A cardiac catheterization can check blood flow in the coronary arteries, check blood flow and blood pressure in the chambers of the heart, find out how well the heart valves work, and check for defects in the way the wall of the heart moves. In children, this test is used to check for heart problems that have been present since birth (congenital heart defect). – More information at Mayo Clinic
An echocardiogram (also called an echo) is a type of ultrasound test that uses high-pitched sound waves that are sent through a device called a transducer. The device picks up echoes of the sound waves as they bounce off the different parts of your heart. These echoes are turned into moving pictures of your heart that can be seen on a video screen. – More information at Mayo Clinic
An electrophysiology (EP) study is a test that records the electrical activity and the electrical pathways of your heart. This test is used to help determine the cause of your heart rhythm disturbance and the best treatment for you. During the EP study, your doctor will safely reproduce your abnormal heart rhythm and then may give you different medications to see which one controls it best or to determine the best procedure or device to treat your heart rhythm. – More information at Mayo Clinic
Pacemakers & Defibrillators
The normal, healthy heart has its own pacemaker that regulates the rate at which the heart beats. However, some hearts don’t beat regularly. Often, a pacemaker device can correct the problem. A pacemaker is a small device that sends electrical impulses to the heart muscle to maintain a suitable heart rate and rhythm. A pacemaker may also be used to treat fainting spells (syncope), congestive heart failure, and, rarely, hypertrophic cardiomyopathy. – More information at Mayo Clinic
Cardiac Stress Testing
A stress test can be used to test for heart disease. Stress tests are tests performed by a doctor and/or trained technician to determine the amount of stress that your heart can manage before developing either an abnormal rhythm or evidence of ischemia (not enough blood flow to the heart muscle). The most commonly performed stress test is the exercise stress test. – More information at Mayo Clinic
Cardiac Resynchronization Therapy

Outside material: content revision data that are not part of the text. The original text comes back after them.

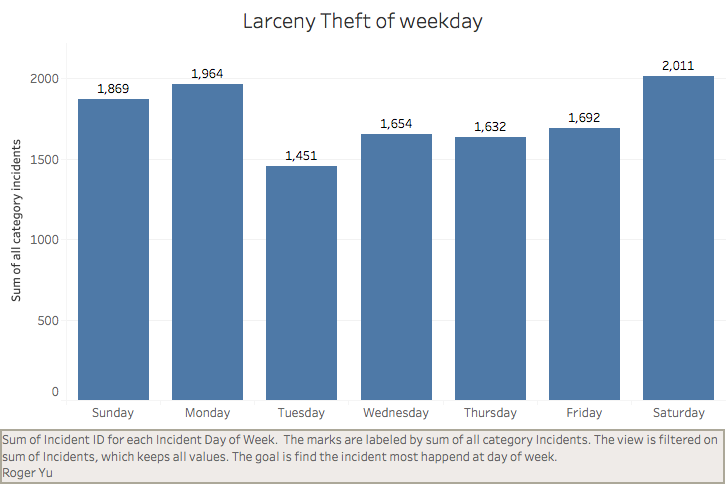
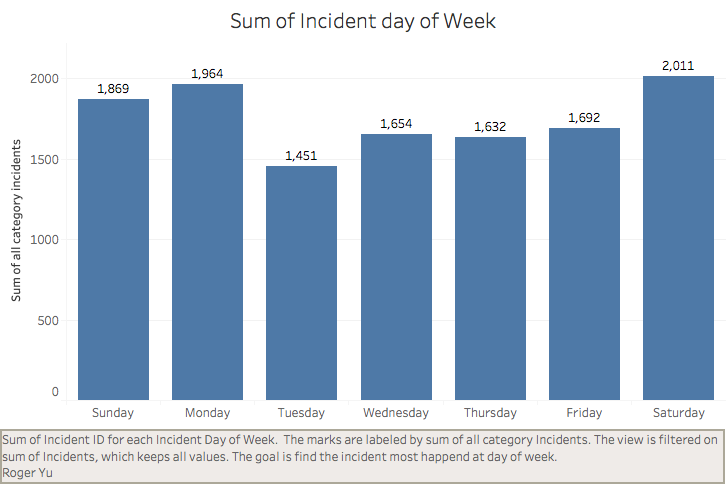
Finished!

Changed region(s): [[0.303, 0.031, 0.697, 0.062]]

diff --git a/index.html b/index.html
@@ -222,7 +222,6 @@
 
             <td>
               I create three different visualizations. The first and second are encode data used bars, and the third one used pie chart. And have three different perspectives. And use color in second and third charts. Have titles and axis labels.
-              If appropriate, provide a brief justification for this level of functionality. Clearly state if this level was not implemented.
             </td>
           </tr>
 
@@ -237,14 +236,14 @@
             </td>
 
             <td>
-              If appropriate, provide a brief justification for this level of functionality. Clearly state if this level was not implemented.
+              Try my best to match of the design from my Tableau prototype.
             </td>
           </tr>
 
           <!-- b level functionality -->
           <tr>
             <td class="has-text-centered">
-              <i class="far fa-fw fa-times-circle has-text-danger"></i>
+              <i class="far fa-fw fa-check-circle has-text-success"></i>
             </td>
 
             <td class="has-text-centered">
@@ -252,7 +251,7 @@
             </td>
 
             <td>
-              If appropriate, provide a brief justification for this level of functionality. Clearly state if this level was not implemented.
+              Try my best to match of the design from my Tableau prototype.
             </td>
           </tr>
 
@@ -260,7 +259,7 @@
           <!-- a level functionality -->
           <tr>
             <td class="has-text-centered">
-              <i class="far fa-fw fa-times-circle has-text-danger"></i>
+              <i class="far fa-fw fa-check-circle has-text-success"></i>
             </td>
 
             <td class="has-text-centered">
@@ -268,7 +267,7 @@
             </td>
 
             <td>
-              If appropriate, provide a brief justification for this level of functionality. Clearly state if this level was not implemented.
+              Try my best to match of the design from my Tableau prototype.
             </td>
           </tr>
         <tbody>
@@ -301,8 +300,7 @@
               <!-- todo: replace with your information -->
               <strong>Roger Yu</strong>
               <br/>
-              Testing the github repository!!!!!!!!!!!!!!
-              This is a good place to place a brief biography describing your interests and skills, a professional profile photo, and/or links to your Github, Linkedin, and other <em>professional</em> social media accounts.
+              A student in bridge program!
               <br/>
               <!-- find brand icons at: https://fontawesome.com/icons?d=gallery&s=brands&m=free -->
               <a href="https://github.com/">

diff --git a/prototype2.js b/prototype2.js
@@ -108,6 +108,35 @@ gs.append("text")
     })
     .attr('font-size', 14)
 
+    gs.append("text")
+  .attr("x", (plotWidth / 2) - 650)
+  .attr("y", 0 - (plotHeight / 2) + 30)
+  .attr("text-anchor", "middle")
+  .style("font-size", "16px")
+  .style("text-decoration", "underline")
+  .text("Top 5 Incidents Count Compare");
+
+  gs.append("text")
+.attr("x", (plotWidth / 2) - 850)
+.attr("y", 0 - (plotHeight / 2) + 300)
+.attr("text-anchor", "middle")
+.style("font-size", "16px")
+.text("Incident Number and Incident Category.  Color shows details about Incident Category.  Size shows sum of Incident Number.  The");
+
+gs.append("text")
+.attr("x", (plotWidth / 2) - 845)
+.attr("y", 0 - (plotHeight / 2) + 320)
+.attr("text-anchor", "middle")
+.style("font-size", "16px")
+.text("marks are labeled by Incident Number and Incident Category. The view is filtered on Incident Number, which keeps 676, 701, 727,");
+
+gs.append("text")
+.attr("x", (plotWidth / 2) - 930)
+.attr("y", 0 - (plotHeight / 2) + 340)
+.attr("text-anchor", "middle")
+.style("font-size", "16px")
+.text("948 and 4037.People can see larceny theft are over half even in top 5 total number of incidents. Roger Yu");
+
 
 };
 

diff --git a/prototype1.js b/prototype1.js
@@ -87,7 +87,7 @@ var DrawBarChart1 = function(){
 
     // notice it is at the top of our svg
     // we need to translate/shift it down to the bottom
-    xGroup.attr("transform", "translate(0," + plotHeight + ")")
+    xGroup.attr("transform", "translate(0," +plotHeight + ")")
 
     // do the same for our y axix
     let yGroup = plot.append("g").attr("id", "y-axis");
@@ -133,6 +133,13 @@ for (var i = 0; i < 7; i++) {
             .attr("y", incidentScale(outputObj1.incidentId[i]))
           }
 
+          svg.append("text")
+        .attr("x", (plotWidth / 2))
+        .attr("y", 0 - (plotHeight / 2) + 200)
+        .attr("text-anchor", "middle")
+        .style("font-size", "16px")
+        .style("text-decoration", "underline")
+        .text("Sum of Incident day of Week");
 
 };
 

diff --git a/prototype4.js b/prototype4.js
@@ -135,6 +135,14 @@ var DrawBarChart2 = function(){
                           .attr("x", 50+monthScale(outputObj.dates[i]))
                           .attr("y", incidentScale(outputObj.sum[i])-20)
                         }
+
+                        svg.append("text")
+                      .attr("x", (plotWidth / 2))
+                      .attr("y", 0 - (plotHeight / 2) + 200)
+                      .attr("text-anchor", "middle")
+                      .style("font-size", "16px")
+                      .style("text-decoration", "underline")
+                      .text("Sum of Incident day of Week");
 };
 
 LoadingData2();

In the normal heart, the heart’s lower chambers (ventricles) pump at the same time and in sync with the heart’s upper chambers (atria). When a person has heart failure, often the right and left ventricles do not pump together. And when the heart’s contractions become out of sync, the left ventricle is not able to pump enough blood to the body.
This eventually leads to an increase in heart failure symptoms, such as shortness of breath, dry cough, swelling in the ankles or legs, weight gain, increased urination, fatigue, or rapid or irregular heartbeat. Cardiac resynchronization therapy (CRT), also called biventricular pacing, uses a special kind of pacemaker, called a biventricular pacemaker, designed to help the ventricles contract more normally. – More information at Mayo Clinic
Head-Up Tilt Table Testing
The head-up tilt table test is a way to find out the cause of fainting spells (syncope). It measures the difference in heart rate and blood pressure when standing up or lying down. The test involves lying on a stretcher and being tilted at different angles (30 to 60 degrees) for a period of time while your blood pressure, electrocardiogram, and your oxygen level are monitored. – More information at Mayo Clinic
Heart Failure Services
Comprehensive services to assess a patient’s cardiac condition. Non-invasive measurement of the fluid in the lungs.
Monitoring patients with arrhythmia or an irregular heartbeat in an outpatient setting.